Modification records —
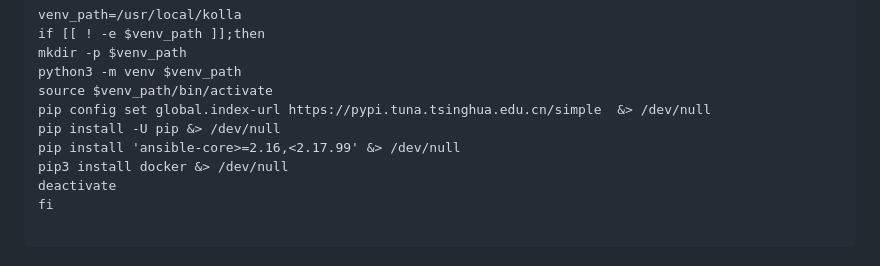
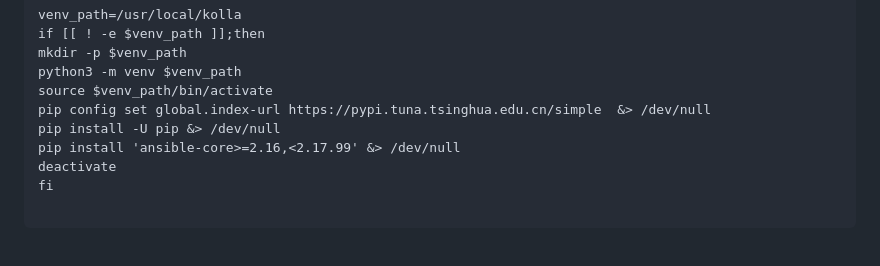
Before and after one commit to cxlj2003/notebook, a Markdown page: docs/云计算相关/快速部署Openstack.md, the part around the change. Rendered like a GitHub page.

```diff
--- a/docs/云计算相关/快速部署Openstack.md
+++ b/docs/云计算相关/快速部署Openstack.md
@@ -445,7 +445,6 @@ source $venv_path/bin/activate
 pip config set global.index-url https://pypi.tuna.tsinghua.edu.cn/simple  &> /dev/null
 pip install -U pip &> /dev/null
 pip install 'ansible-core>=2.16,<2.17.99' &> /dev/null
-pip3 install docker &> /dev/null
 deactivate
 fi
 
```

---

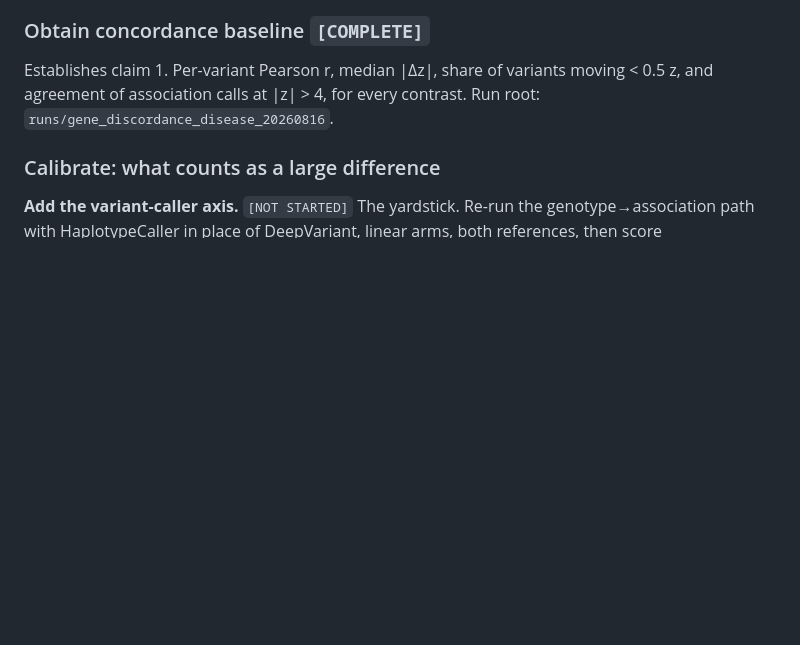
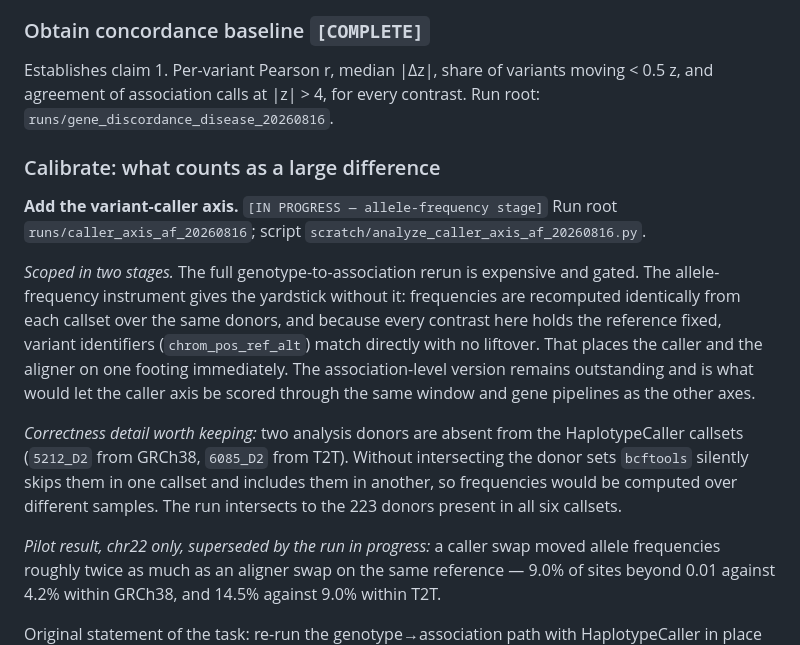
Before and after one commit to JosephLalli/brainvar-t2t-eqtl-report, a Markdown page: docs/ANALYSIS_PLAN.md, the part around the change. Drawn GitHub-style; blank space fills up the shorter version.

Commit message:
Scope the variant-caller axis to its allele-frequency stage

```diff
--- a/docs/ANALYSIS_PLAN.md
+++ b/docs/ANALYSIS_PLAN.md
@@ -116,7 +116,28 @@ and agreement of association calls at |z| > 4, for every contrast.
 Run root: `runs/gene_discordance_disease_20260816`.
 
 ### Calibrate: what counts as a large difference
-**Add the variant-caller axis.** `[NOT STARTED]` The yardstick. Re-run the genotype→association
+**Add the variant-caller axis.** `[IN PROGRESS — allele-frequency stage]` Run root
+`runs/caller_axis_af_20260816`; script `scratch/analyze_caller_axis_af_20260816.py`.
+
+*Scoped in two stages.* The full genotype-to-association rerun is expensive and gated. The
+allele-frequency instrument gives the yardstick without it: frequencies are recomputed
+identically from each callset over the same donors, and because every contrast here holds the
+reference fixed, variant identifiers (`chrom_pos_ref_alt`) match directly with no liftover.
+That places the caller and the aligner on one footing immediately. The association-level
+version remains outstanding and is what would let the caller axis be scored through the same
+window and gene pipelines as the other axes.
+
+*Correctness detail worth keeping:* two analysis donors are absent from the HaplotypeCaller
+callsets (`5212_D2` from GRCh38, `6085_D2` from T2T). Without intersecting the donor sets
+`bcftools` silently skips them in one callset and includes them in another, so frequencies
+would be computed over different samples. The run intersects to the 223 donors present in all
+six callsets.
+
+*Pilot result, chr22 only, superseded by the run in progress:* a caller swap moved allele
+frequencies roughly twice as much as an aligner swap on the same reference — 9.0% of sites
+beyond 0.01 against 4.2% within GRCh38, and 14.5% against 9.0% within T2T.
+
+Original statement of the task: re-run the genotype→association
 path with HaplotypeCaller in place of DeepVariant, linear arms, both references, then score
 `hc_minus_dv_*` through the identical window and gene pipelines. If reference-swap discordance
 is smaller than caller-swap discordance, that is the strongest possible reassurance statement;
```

TASK BRIEF — Collect the complete line wherever the string "null" appears in the records.

ANSWER AREA —
 pip config set global.index-url https://pypi.tuna.tsinghua.edu.cn/simple  &> /dev/null
 pip install -U pip &> /dev/null
 pip install 'ansible-core>=2.16,<2.17.99' &> /dev/null
-pip3 install docker &> /dev/null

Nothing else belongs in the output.